- WHAT THE EXERCISE ASKS -
Using the records provided below, locate and copy each line that contains the word "GigList".

Items from a data source:
+--

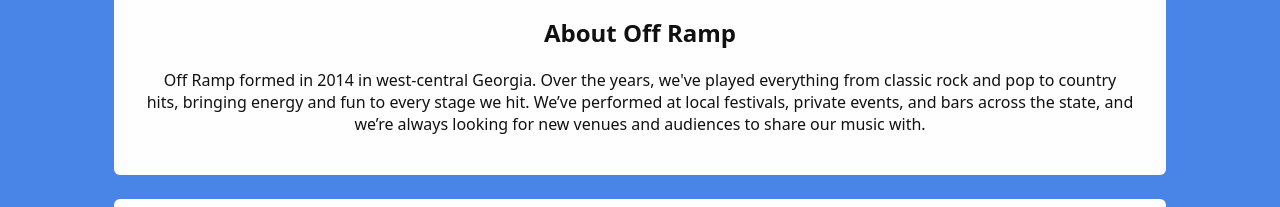
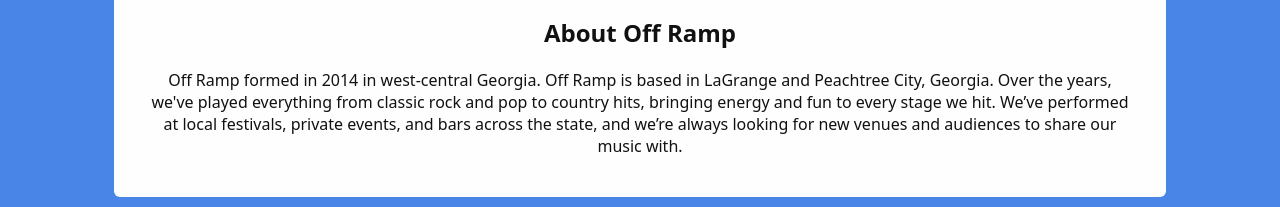
Before and after one commit to DayTiffany-FS/2508-WDV349-SealsTiffany, a React (Vite) app in the folder dev/client/: page /about in a window 1280 px wide. Shown: the part 340-547 px from the top of the page. Built offline with nearby package versions, Linux system fonts and the light colour scheme.

Commit message:
additional SEO updates

```diff
--- a/dev/client/src/pages/About.jsx
+++ b/dev/client/src/pages/About.jsx
@@ -16,12 +16,11 @@ export default function AboutPage() {
           <div className="info-part">
             <h1>About Off Ramp</h1>
             <p>
-              Off Ramp formed in 2014 in west-central Georgia. Over the years,
-              we've played everything from classic rock and pop to country hits,
-              bringing energy and fun to every stage we hit. We’ve performed at
-              local festivals, private events, and bars across the state,
-              and we’re always looking for new venues and audiences to
-              share our music with.
+              Off Ramp formed in 2014 in west-central Georgia. Off Ramp is based in LaGrange
+              and Peachtree City, Georgia. Over the years, we've played everything from classic rock and pop
+              to country hits, bringing energy and fun to every stage we hit. We’ve performed at
+              local festivals, private events, and bars across the state, and we’re always looking for new venues
+              and audiences to share our music with.
             </p>
           </div>
 
--- a/dev/client/src/pages/Contact.jsx
+++ b/dev/client/src/pages/Contact.jsx
@@ -15,6 +15,7 @@ export default function Contact() {
       <main className="page">
         <h1>Contact Off Ramp</h1>
         <p>Want to book us for your event? Send us the details below.</p>
+        <p>Available for events across West Georgia and Eastern Alabama.</p>
 
         <ContactForm />
       </main>
--- a/dev/client/src/pages/Gigs.jsx
+++ b/dev/client/src/pages/Gigs.jsx
@@ -29,7 +29,12 @@ export default function Gigs() {
         />
       </Helmet>
 
-      <GigList gigs={gigs} />;
+      <h1>Upcoming Live Shows by Off Ramp</h1>
+      <p>
+        Check out upcoming Off Ramp performances across Georgia and Alabama, including festivals, private events, and local venues.
+      </p>
+
+      <GigList gigs={gigs} />
     </>
   )
 }
```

+--

- YOUR RESPONSE -
-      <GigList gigs={gigs} />;
+      <GigList gigs={gigs} />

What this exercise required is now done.